  1. What is expected of Trevor Lawrence? After an expensive offseason and a coaching overhaul, what is the internal standard for the former No. 1 overall pick? What do the Jags need to see from Lawrence in order to avoid serious concern about his prospects of reaching his once-hyped potential? The answer to that may well -- and should -- adjust on the fly, but the reality is everyone in and around the organization wants more from the ex-Clemson star in 2022.
  2. How will Travis Etienne be used? Few Jaguars have gotten as much buzz this spring and summer. Now what do Doug Pederson and Press Taylor actually have planned for the running back? His deployment could be key to Lawrence's growth as a safety valve both in the backfield and out wide, especially as James Robinson recovers from his own injury. Pederson successfully utilized running back tandems in Philadelphia; he needs to find the proper role and usage for Etienne here.
  3. What's the plan for the new defensive toys? One of Pederson's more crucial hires, Mike Caldwell, is a first-time defensive coordinator. Fans are hoping the longtime linebackers coach knows how to get the best of guys like Travon Walker, Devin Lloyd and Foye Oluokun, who all offer tantalizing upside in varying roles across the front seven. Walker, in particular, will be under the limelight after going No. 1 overall over more proven pass rushers like Aidan Hutchinson and Kayvon Thibodeaux.


  1. What does Lovie Smith need to do to stick around?

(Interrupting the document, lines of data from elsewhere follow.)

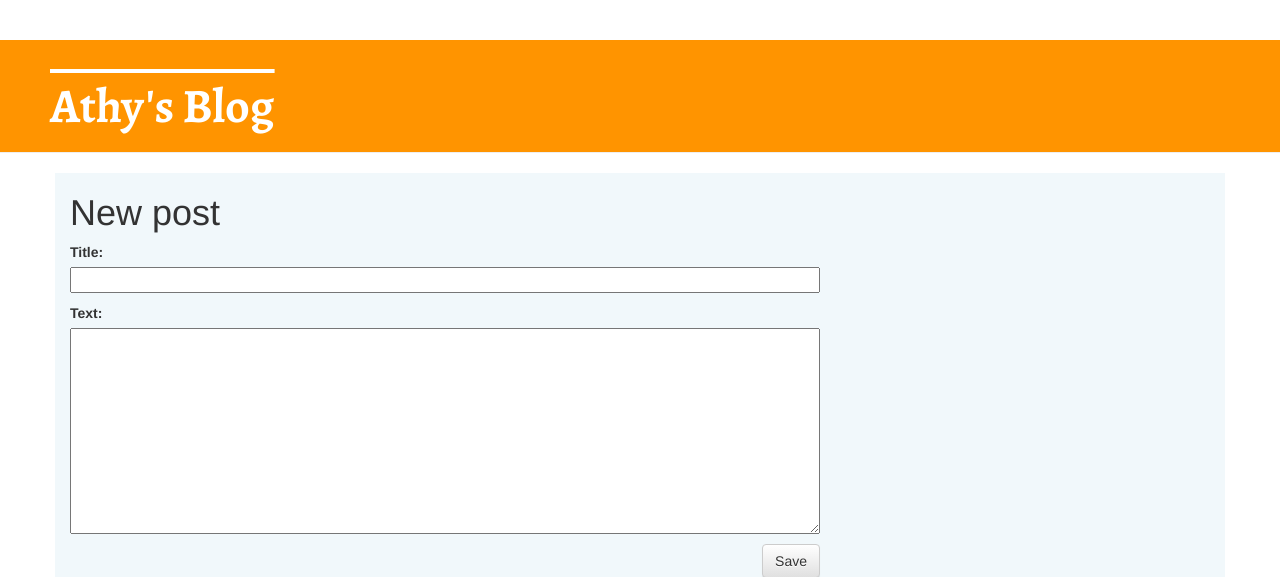
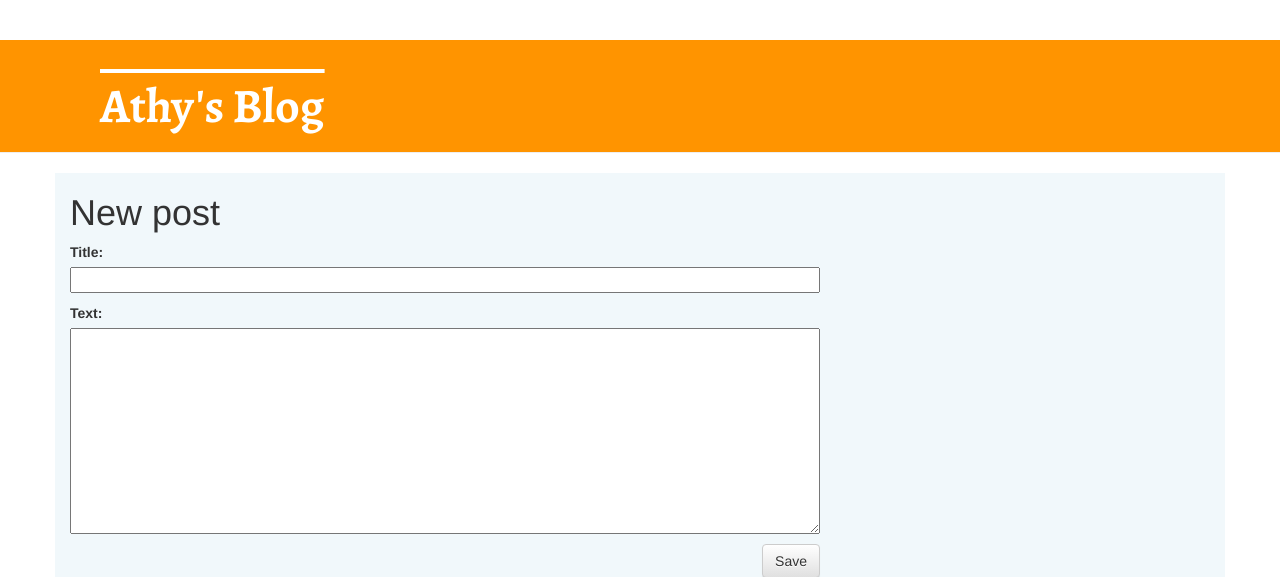
Before and after one commit to athyXray/my-first-blog, a Django app: page /post/new/ in a window 1280 px wide. Shown: the top 577 px of the page. Run offline with Django 3.2, Linux system fonts and the light colour scheme; some libraries are stand-ins or nearby versions.

Commit message:
Changed the padding for the title of the blog

```diff
--- a/blog/templates/blog/base.html
+++ b/blog/templates/blog/base.html
@@ -8,7 +8,7 @@
   .page-header {
     background-color: #ff9400;
     margin-top: 0;
-    padding: 20px 20px 20px 50px;
+    padding: 20px 20px 20px 100px;
   }
 
   .page-header h1, .page-header h1 a, .page-header h1 a:visited, .page-header h1 a:active {
```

Houston brass wasted no time axing David Culley despite the longtime coach seemingly bringing solid temperament to a slow-burn rebuild. Smith is similarly an older, respected leader, but he's also stuck with a roster full of castoffs. And his own resume, which hasn't seen a winning record since 2012, isn't necessarily on the upswing. Frankly, this points to a bigger issue: what, exactly, is the Texans' long-term vision?
  2. What does Davis Mills need to do to prevent a QB search? The Texans -- a little inexplicably -- are letting the former third-rounder enter 2022 unchallenged as the starter, with no real Plan B in place. The question is, what can he do, with another underwhelming supporting cast, to ensure team leadership doesn't totally reset the position in 2023? Is it even possible? That feels like an important question to be answered before he's thrown into another potential fire this fall.

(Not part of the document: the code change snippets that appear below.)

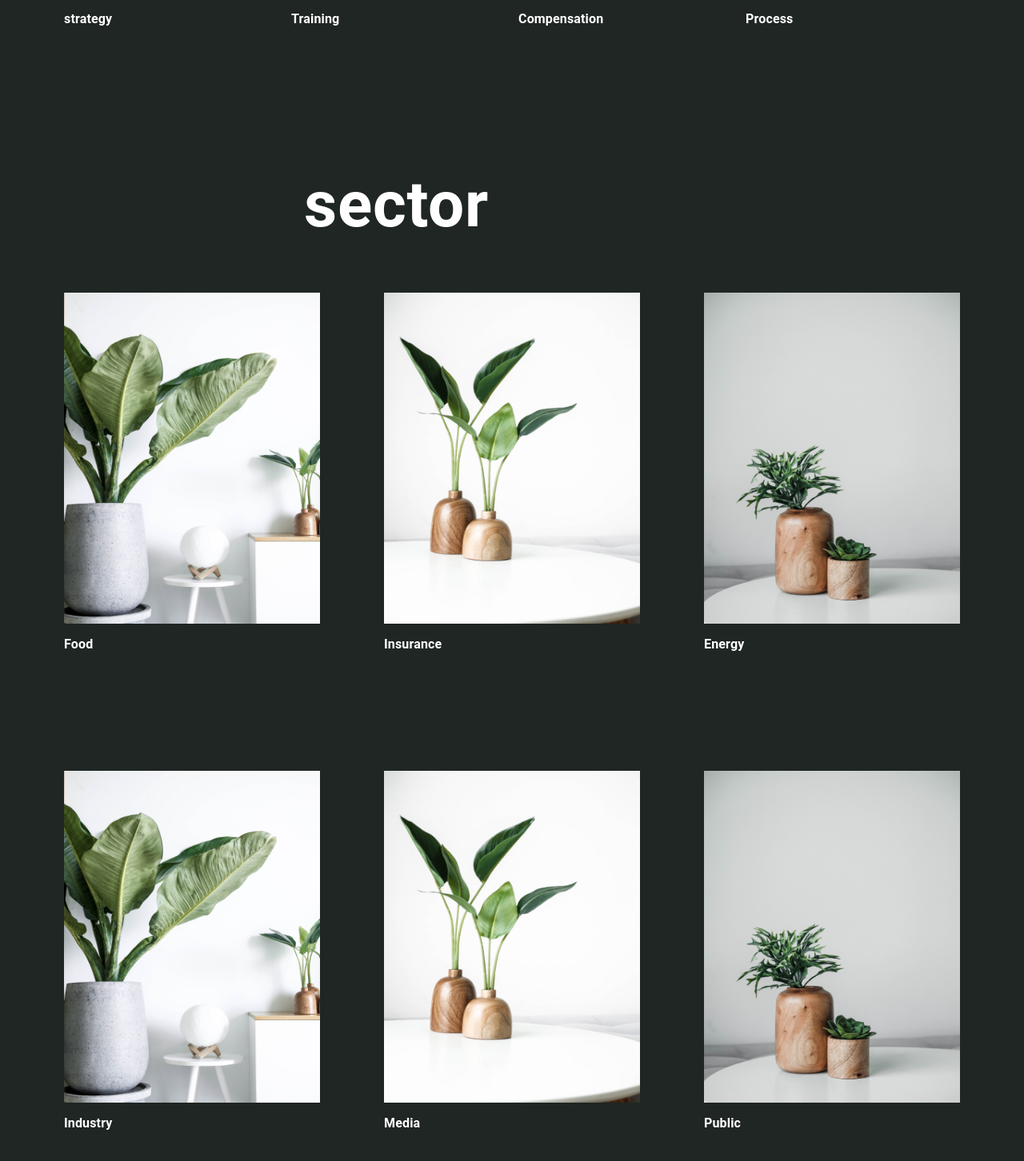
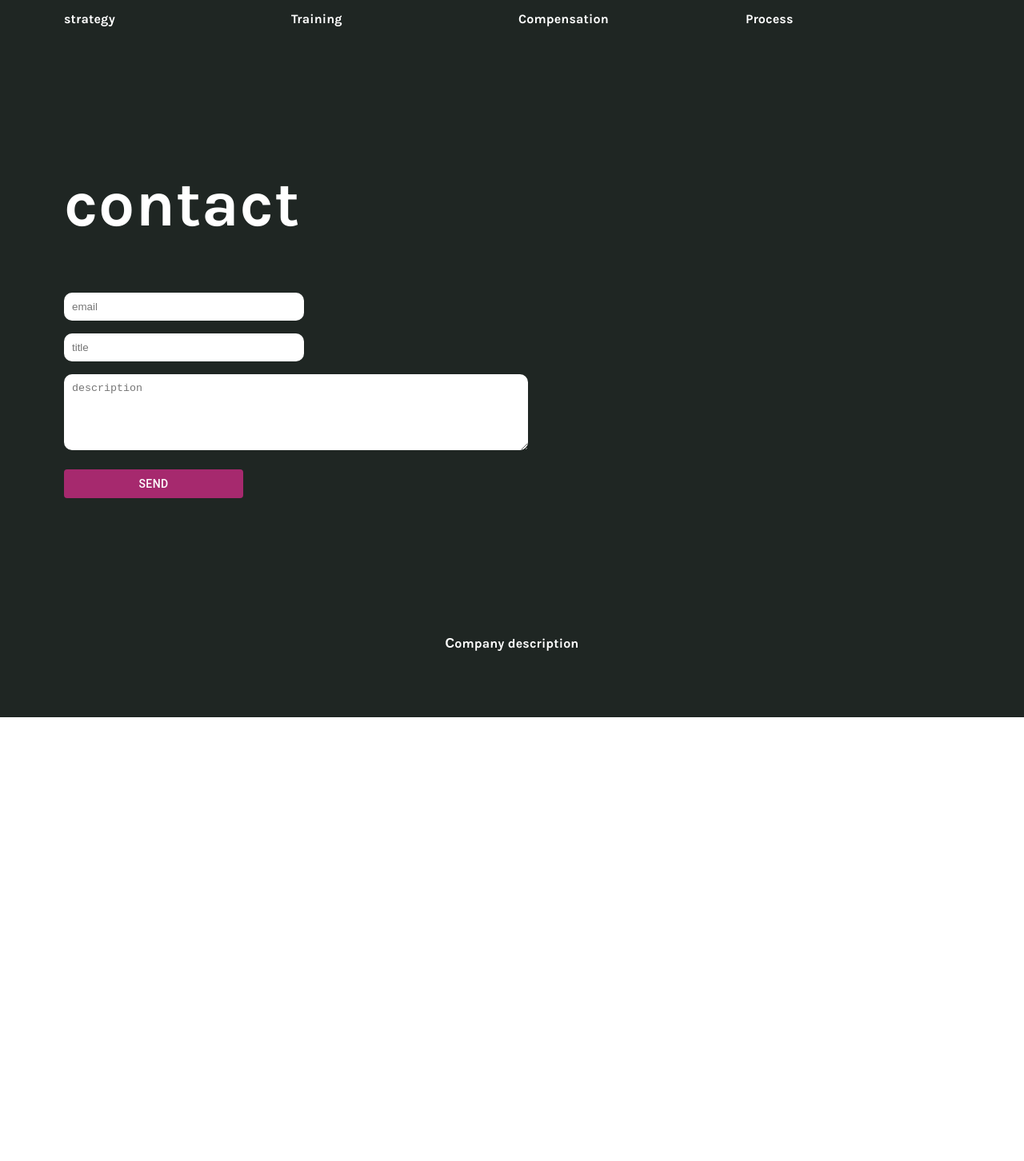
Before and after one commit to UmnikOne/flor, a React (Create React App) app: page / in a window 1280 px wide. Shown: the part 1294-2746 px from the top of the page at 80% size. After the commit the page ends 2191 px from the top, so only its background shows below. Built offline with nearby package versions, Linux system fonts and the light colour scheme; the HTML template or start-up script is replaced by a standard one.

Commit message:
fonts, form, color

```diff
--- a/public/index.html
+++ b/public/index.html
@@ -1,14 +1,12 @@
 <!DOCTYPE html>
 <html lang="en">
+
 <head>
   <meta charset="utf-8" />
   <link rel="icon" href="%PUBLIC_URL%/favicon.ico" />
   <meta name="viewport" content="width=device-width, initial-scale=1" />
   <meta name="theme-color" content="#000000" />
-    <meta
-      name="description"
-      content="Web site created using create-react-app"
-    />
+  <meta name="description" content="Web site created using create-react-app" />
   <link rel="apple-touch-icon" href="%PUBLIC_URL%/logo192.png" />
   <!--
       manifest.json provides metadata used when your web app is installed on a
@@ -24,8 +22,12 @@
       work correctly both with client-side routing and a non-root public URL.
       Learn how to configure a non-root public URL by running `npm run build`.
     -->
+  <link rel="preconnect" href="https://fonts.googleapis.com">
+  <link rel="preconnect" href="https://fonts.gstatic.com" crossorigin>
+  <link href="https://fonts.googleapis.com/css2?family=Karla:wght@400;700&display=swap" rel="stylesheet">
   <title>React App</title>
 </head>
+
 <body>
   <noscript>You need to enable JavaScript to run this app.</noscript>
   <div id="root"></div>
@@ -40,4 +42,5 @@
       To create a production bundle, use `npm run build` or `yarn build`.
     -->
 </body>
+
 </html>
--- a/src/App.css
+++ b/src/App.css
@@ -1,38 +1,12 @@
-.App {
-  text-align: center;
+.app {
+  font-family: 'Karla', sans-serif !important;
 }
-
-.App-logo {
-  height: 40vmin;
-  pointer-events: none;
+.inputForm{
+  border: none;
+  padding: 10px;
+  border-radius: 10px;
+  width: 100%;
 }
-
-@media (prefers-reduced-motion: no-preference) {
-  .App-logo {
-    animation: App-logo-spin infinite 20s linear;
-  }
+.inputForm:focus-visible{
+  outline: none !important;
 }
-
-.App-header {
-  background-color: #282c34;
-  min-height: 100vh;
-  display: flex;
-  flex-direction: column;
-  align-items: center;
-  justify-content: center;
-  font-size: calc(10px + 2vmin);
-  color: white;
-}
-
-.App-link {
-  color: #61dafb;
-}
-
-@keyframes App-logo-spin {
-  from {
-    transform: rotate(0deg);
-  }
-  to {
-    transform: rotate(360deg);
-  }
-}
--- a/src/App.js
+++ b/src/App.js
@@ -4,7 +4,7 @@ import HomePage from './components/homePage';
 function App() {
 
   return (
-    <div>
+    <div className='app'>
       <HomePage />
     </div>
   );
--- a/src/components/contactSection/index.js
+++ b/src/components/contactSection/index.js
@@ -1,5 +1,5 @@
 import React from 'react'
-import { Box, Grid, Typography } from '@mui/material';
+import { Box, Grid, Typography, TextField, Button } from '@mui/material';
 import { useTranslation } from 'react-i18next';
 import img5 from '../assets/images/img5.jpg'
 import img6 from '../assets/images/img6.jpg'
@@ -7,35 +7,62 @@ import img7 from '../assets/images/img7.jpg'
 
 const ContactSection = () => {
     const { t, i18n } = useTranslation();
+    const [email, setEmail] = React.useState('')
+    const [title, setTitle] = React.useState('')
+    const [description, setDescription] = React.useState('')
+    const [err, setErr] = React.useState(false)
+    const re = /[a-z0-9!#$%&'*+/=?^_`{|}~-]+(?:\.[a-z0-9!#$%&'*+/=?^_`{|}~-]+)*@(?:[a-z0-9](?:[a-z0-9-]*[a-z0-9])?\.)+[a-z0-9](?:[a-z0-9-]*[a-z0-9])?/;
+    const handleSubmit = () => {
+        if(!re.test(String(email).toLowerCase())){
+            setErr(true)
+        }else{
+            setErr(false)
+        }
+        console.log(111111111)
+    }
     return (
         <Box id="contact" sx={{ background: '#1f2623', color: '#fff', padding: { xs: '50px', md: '80px' } }}>
-            <Typography sx={{ fontSize: { xs: '40px', md: '80px' }, fontWeight: '700', mb: '50px', ml: { xs: '0px', md: '300px' } }}>{t('sector')}</Typography>
-            <Grid container spacing={10}>
+            <Typography className="app" sx={{ fontSize: { xs: '40px', md: '80px' }, fontWeight: '700', mb: '50px' }}>{t('contact')}</Typography>
+            {/* <Grid container spacing={10}>
                 <Grid item xs={12} md={4}>
                     <img width="100%" height="80%" src={img5} />
-                    <Typography sx={{ fontWeight: '700', mt: '10px' }}>{t('Food')}</Typography>
+                    <Typography className="app" sx={{ fontWeight: '700', mt: '10px' }}>{t('Food')}</Typography>
                 </Grid>
                 <Grid item xs={12} md={4}>
                     <img width="100%" height="80%" src={img6} />
-                    <Typography sx={{ fontWeight: '700', mt: '10px' }}>{t('Insurance')}</Typography>
+                    <Typography className="app" sx={{ fontWeight: '700', mt: '10px' }}>{t('Insurance')}</Typography>
                 </Grid>
                 <Grid item xs={12} md={4}>
                     <img width="100%" height="80%" src={img7} />
-                    <Typography sx={{ fontWeight: '700', mt: '10px' }}>{t('Energy')}</Typography>
+                    <Typography className="app" sx={{ fontWeight: '700', mt: '10px' }}>{t('Energy')}</Typography>
                 </Grid>
                 <Grid item xs={12} md={4}>
                     <img width="100%" height="80%" src={img5} />
-                    <Typography sx={{ fontWeight: '700', mt: '10px' }}>{t('Industry')}</Typography>
+                    <Typography className="app" sx={{ fontWeight: '700', mt: '10px' }}>{t('Industry')}</Typography>
                 </Grid>
                 <Grid item xs={12} md={4}>
                     <img width="100%" height="80%" src={img6} />
-                    <Typography sx={{ fontWeight: '700', mt: '10px' }}>{t('Media')}</Typography>
+                    <Typography className="app" sx={{ fontWeight: '700', mt: '10px' }}>{t('Media')}</Typography>
                 </Grid>
                 <Grid item xs={12} md={4}>
                     <img width="100%" height="80%" src={img7} />
-                    <Typography sx={{ fontWeight: '700', mt: '10px' }}>{t('Public')}</Typography>
+                    <Typography className="app" sx={{ fontWeight: '700', mt: '10px' }}>{t('Public')}</Typography>
                 </Grid>
-            </Grid>
+            </Grid> */}
+
+            <Box sx={{ width: { xs: '93%', md: '25%' } }}>
+                <input value={email} onChange={e => setEmail(e.target.value)} className="inputForm" type="text" name="email" placeholder={t('email')} />
+            </Box>
+            { err &&
+                <Typography className="app" sx={{ fontWeight: '700', mt: '10px', color: '#a6296e' }}>{t('email')}</Typography>
+            }
+            <Box mt={2} sx={{ width: { xs: '93%', md: '25%' } }}>
+                <input value={title} onChange={e => setTitle(e.target.value)} className="inputForm" type="text" name="email" placeholder={t('title')} />
+            </Box>
+            <Box mt={2} sx={{ width: { xs: '93%', md: '50%' } }}>
+                <textarea value={description} onChange={e => setDescription(e.target.value)} rows='5' className="inputForm" type="text" name="email" placeholder={t('description')}></textarea>
+            </Box>
+            <Button sx={{background: '#a6296e', color: '#fff', width: {xs: '100%', md: '20%'}, mt: '20px'}} onClick={handleSubmit}>{t('Send')}</Button>
         </Box>
     )
 }
--- /dev/null
+++ b/src/components/footer/index.js
@@ -0,0 +1,14 @@
+import React from 'react'
+import { Box, Grid, Typography } from '@mui/material';
+import { useTranslation } from 'react-i18next';
+
+const Footer = () => {
+    const { t, i18n } = useTranslation();
+    return (
+        <Box id="service" sx={{ background: '#1f2623', color: '#fff', padding: { xs: '50px', md: '80px' }, textAlign: 'center' }}>
+            <Typography className="app" sx={{ fontWeight: '700', mt: '10px' }}>Сompany description</Typography>
+        </Box>
+    )
+}
+
+export default Footer
--- a/src/components/homePage/index.js
+++ b/src/components/homePage/index.js
@@ -5,6 +5,7 @@ import Header from '../header';
 import HomeSection from '../homeSection';
 import ServiceSection from '../serviceSection';
 import ContactSection from '../contactSection';
+import Footer from '../footer';
 const HomePage = () => {
     const { t, i18n } = useTranslation();
     const changeLang = (e) => {
@@ -16,6 +17,7 @@ const HomePage = () => {
             <HomeSection />
             <ServiceSection />
             <ContactSection />
+            <Footer />
         </Box>
     )
 }
--- a/src/components/homeSection/index.js
+++ b/src/components/homeSection/index.js
@@ -8,9 +8,9 @@ const HomeSection = () => {
     return (
         <Grid id="home" container sx={{ background: '#1f2623', color: '#fff', padding: '50px', pt: '100px' }}>
             <Grid item xs={12} md={7} sx={{ mr: { xs: '0px', md: '50px' }, mt: { xs: '20px', md: '50px' } }}>
-                <Typography sx={{ fontSize: { xs: '40px', md: '80px' }, fontWeight: '700', mb: '50px' }}>{t('headerHomeSection')}</Typography>
-                <Typography sx={{ fontWeight: '700', mb: '20px' }}>{t('descriptionHomeSection')}</Typography>
-                <Typography sx={{ fontWeight: '700' }}>{t('descriptionHomeSection2')}</Typography>
+                <Typography className="app" sx={{ fontSize: { xs: '40px', md: '80px' }, fontWeight: '700', mb: '50px' }}>{t('home')}</Typography>
+                <Typography className="app" sx={{ fontWeight: '700', mb: '20px' }}>{t('descriptionHomeSection')}</Typography>
+                <Typography className="app" sx={{ fontWeight: '700' }}>{t('descriptionHomeSection2')}</Typography>
             </Grid>
             <Grid item xs={12} md={4} sx={{mt:{xs: '20px', md: '0px'}}}>
                 <img width="100%" src={imgHomeSection} />
--- a/src/components/serviceSection/index.js
+++ b/src/components/serviceSection/index.js
@@ -8,23 +8,23 @@ const ServiceSection = () => {
     const { t, i18n } = useTranslation();
     return (
         <Box id="service" sx={{ background: '#1f2623', color: '#fff', padding: { xs: '50px', md: '80px' }, pt:{xs: '50px', md: '150px'} }}>
-            <Typography sx={{ fontSize: { xs: '40px', md: '80px' }, fontWeight: '700', mb: '50px', ml: { xs: '0px', md: '300px' } }}>{t('services')}</Typography>
+            <Typography className="app" sx={{ fontSize: { xs: '40px', md: '80px' }, fontWeight: '700', mb: '50px' }}>{t('services')}</Typography>
             <Grid container spacing={2}>
                 <Grid item xs={12} md={3}>
                     <img width="100%" src={img1} />
-                    <Typography sx={{ fontWeight: '700', mt: '10px' }}>{t('strategy')}</Typography>
+                    <Typography className="app" sx={{ fontWeight: '700', mt: '10px' }}>{t('strategy')}</Typography>
                 </Grid>
                 <Grid item xs={12} md={3}>
                     <img width="100%" src={img2} />
-                    <Typography sx={{ fontWeight: '700', mt: '10px' }}>{t('Training')}</Typography>
+                    <Typography className="app" sx={{ fontWeight: '700', mt: '10px' }}>{t('Training')}</Typography>
                 </Grid>
                 <Grid item xs={12} md={3}>
                     <img width="100%" src={img2} />
-                    <Typography sx={{ fontWeight: '700', mt: '10px' }}>{t('Compensation')}</Typography>
+                    <Typography className="app" sx={{ fontWeight: '700', mt: '10px' }}>{t('Compensation')}</Typography>
                 </Grid>
                 <Grid item xs={12} md={3}>
                     <img width="100%" src={img1} />
-                    <Typography sx={{ fontWeight: '700', mt: '10px' }}>{t('Process')}</Typography>
+                    <Typography className="app" sx={{ fontWeight: '700', mt: '10px' }}>{t('Process')}</Typography>
                 </Grid>
             </Grid>
         </Box>
--- a/src/locale/en/common.js
+++ b/src/locale/en/common.js
@@ -16,5 +16,10 @@ const translationEn = {
     Industry: 'Industry',
     Media: 'Media / Technologies / Telecommunications',
     Public: 'Public',
+    email: 'Enter email',
+    title: 'Enter title',
+    description: 'Enter description',
+    email: 'Please enter a valid email',
+    Send: 'Send',
 }
 export default translationEn
```
Also changed, not shown: src/components/header/index.js (+8 -11 lines), src/locale/fr/common.js (+6 -1 lines). Lines whose indentation alone changed are shown as unchanged.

  3. What is happening at running back? The Texans tried hard to incorporate the run game in 2021, to no avail. It seems likely Lovie Smith will also lean on the ground game as he trusts his old-school, defensive-minded approach. But what is the plan there, where Marlon Mack, Rex Burkhead, Dameon Pierce and Royce Freeman are set to "headline" a crowded backfield?


  • Is Derrick Henry capable of carrying the load again? We aren't here to cast doubt on King Henry's willpower, and there's little doubt he remains one of the game's most imposing, explosive ball-carriers. But you wonder how much longer Tennessee can keep feeding him like the workhorse he is, without it taking a further toll. Even with an injury sidelining him for half of 2021, he's totaled 900 carries the last three seasons. Perhaps Hassan Haskins' entry will help lighten the load.

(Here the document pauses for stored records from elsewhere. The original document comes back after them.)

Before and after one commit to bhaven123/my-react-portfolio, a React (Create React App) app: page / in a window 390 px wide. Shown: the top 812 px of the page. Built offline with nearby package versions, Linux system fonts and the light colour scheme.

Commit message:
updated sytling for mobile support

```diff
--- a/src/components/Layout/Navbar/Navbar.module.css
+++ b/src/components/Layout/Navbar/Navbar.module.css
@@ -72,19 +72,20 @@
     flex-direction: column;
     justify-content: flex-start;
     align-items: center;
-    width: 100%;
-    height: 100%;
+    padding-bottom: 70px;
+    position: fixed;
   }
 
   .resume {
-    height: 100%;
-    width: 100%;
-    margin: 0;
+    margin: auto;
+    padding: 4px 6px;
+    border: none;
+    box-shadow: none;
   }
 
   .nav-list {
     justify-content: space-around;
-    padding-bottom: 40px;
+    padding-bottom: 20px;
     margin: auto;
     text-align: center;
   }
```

  • Does Ryan Tannehill have adequate weaponry? Ever since the Titans traded No. 1 A.J. Brown to the Eagles on draft day, it's been a glaring concern. And while rookie Treylon Burks possesses the physical tools to be a similar weapon, his spotty availability this offseason puts more pressure on ex-Rams starter Robert Woods to emerge as a new go-to. This is a make-or-break year for the pricey Tannehill, who was already more dependent on his supporting cast than some other playoff QBs.
  • Is there enough at cornerback? This is a carryover concern from 2021. The Titans do boast one of the game's top safeties in Kevin Byard, and former second-rounder Kristian Fulton improved as a cover man in his second season. Their front, led by Jeffery Simmons, might also offset secondary issues. But Caleb Farley is currently set to replace Janoris Jenkins on the outside, and he's been battling a serious injury history since college.